A copy of the Magna Carta, which dates back nearly 800 years, was flown across the Atlantic Ocean, from England's shores to its new temporary home at the Houston Museum of Natural Sciences.
The document will remain with the exhibit for six months before it is flown back home for its 800 year anniversary.
The parchment was treated with the utmost care as it traveled over a thousand miles to its destination. Not only was it locked in a custom-designed aluminum and steel case equipped with monitors, it was also wrapped in specially made package and guarded by a canon chancellor.
Glyn Morgan, the chief executive of the Hereford Cathedral Perpetual Trust, also accompanied the document on the trip. "A very historic flight for us, and the cathedral and the document," said Morgan.
The Magna Carta was first issued on June 15, 1215, by England's King John, in Runnymeade. King John created the document in an attempt to prevent civil war. Three freedoms, that are still honored today, were included in the original document: taxes cannot be arbitrary, free men cannot be imprisoned without first being judged by their peers or the law, and that justice cannot be denied or delayed. This particular copy is dated to 1217, two years after the first version was distributed. Only once before has it left its home in the Hereford Chapel near the Welsh border.

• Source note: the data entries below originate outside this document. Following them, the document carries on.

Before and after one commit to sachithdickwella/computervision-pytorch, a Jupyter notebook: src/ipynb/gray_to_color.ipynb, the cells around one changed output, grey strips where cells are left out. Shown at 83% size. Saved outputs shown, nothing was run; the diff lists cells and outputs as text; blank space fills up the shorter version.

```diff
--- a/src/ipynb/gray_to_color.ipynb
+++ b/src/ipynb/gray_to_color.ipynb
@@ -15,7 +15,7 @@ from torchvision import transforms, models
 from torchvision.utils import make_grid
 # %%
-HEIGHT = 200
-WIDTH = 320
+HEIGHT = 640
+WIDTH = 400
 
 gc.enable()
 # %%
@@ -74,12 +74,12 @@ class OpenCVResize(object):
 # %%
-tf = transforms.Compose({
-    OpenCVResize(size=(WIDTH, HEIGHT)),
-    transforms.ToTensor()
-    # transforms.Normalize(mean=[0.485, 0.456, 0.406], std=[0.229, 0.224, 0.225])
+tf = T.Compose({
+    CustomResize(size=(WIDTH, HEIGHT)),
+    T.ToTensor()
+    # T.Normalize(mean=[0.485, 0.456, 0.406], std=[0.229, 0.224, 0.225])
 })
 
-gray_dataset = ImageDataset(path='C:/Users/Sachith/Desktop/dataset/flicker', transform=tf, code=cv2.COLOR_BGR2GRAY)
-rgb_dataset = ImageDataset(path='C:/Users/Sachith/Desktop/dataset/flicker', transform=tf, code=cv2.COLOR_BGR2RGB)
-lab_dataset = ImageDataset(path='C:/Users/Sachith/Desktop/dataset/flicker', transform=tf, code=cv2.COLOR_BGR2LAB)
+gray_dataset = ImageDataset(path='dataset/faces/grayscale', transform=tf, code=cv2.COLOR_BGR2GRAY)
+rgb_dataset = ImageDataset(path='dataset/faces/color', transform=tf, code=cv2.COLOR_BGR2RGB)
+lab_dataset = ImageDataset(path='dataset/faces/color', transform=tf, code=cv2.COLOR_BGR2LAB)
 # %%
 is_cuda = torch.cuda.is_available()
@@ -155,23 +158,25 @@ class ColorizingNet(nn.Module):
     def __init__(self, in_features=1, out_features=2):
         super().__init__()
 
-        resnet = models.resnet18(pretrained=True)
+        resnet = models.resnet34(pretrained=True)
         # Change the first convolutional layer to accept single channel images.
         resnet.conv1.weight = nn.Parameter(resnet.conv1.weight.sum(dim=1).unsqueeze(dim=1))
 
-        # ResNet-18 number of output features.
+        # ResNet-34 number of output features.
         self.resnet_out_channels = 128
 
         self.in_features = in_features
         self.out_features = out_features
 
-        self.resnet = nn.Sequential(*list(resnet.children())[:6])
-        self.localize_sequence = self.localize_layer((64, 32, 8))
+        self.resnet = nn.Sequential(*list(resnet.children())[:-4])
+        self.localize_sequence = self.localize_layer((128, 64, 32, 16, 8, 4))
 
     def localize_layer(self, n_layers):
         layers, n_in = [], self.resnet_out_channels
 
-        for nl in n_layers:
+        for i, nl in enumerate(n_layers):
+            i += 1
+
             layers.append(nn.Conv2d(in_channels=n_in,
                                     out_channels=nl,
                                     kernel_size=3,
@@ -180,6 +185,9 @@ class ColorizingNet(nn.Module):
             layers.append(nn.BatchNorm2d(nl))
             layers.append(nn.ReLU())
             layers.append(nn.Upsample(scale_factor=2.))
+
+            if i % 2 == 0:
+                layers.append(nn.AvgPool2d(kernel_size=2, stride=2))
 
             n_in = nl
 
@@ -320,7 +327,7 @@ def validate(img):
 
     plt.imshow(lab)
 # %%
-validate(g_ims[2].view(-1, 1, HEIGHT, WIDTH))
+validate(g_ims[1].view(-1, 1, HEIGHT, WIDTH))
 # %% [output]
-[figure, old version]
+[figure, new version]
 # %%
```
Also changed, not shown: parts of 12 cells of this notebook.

"Your life and the country you live in and this thing that you call the Constitution is influenced by this document, so this is a living document," said Dirk Van Tuerenhout, the museum's curator of anthropology.
Image via Wikimedia Commons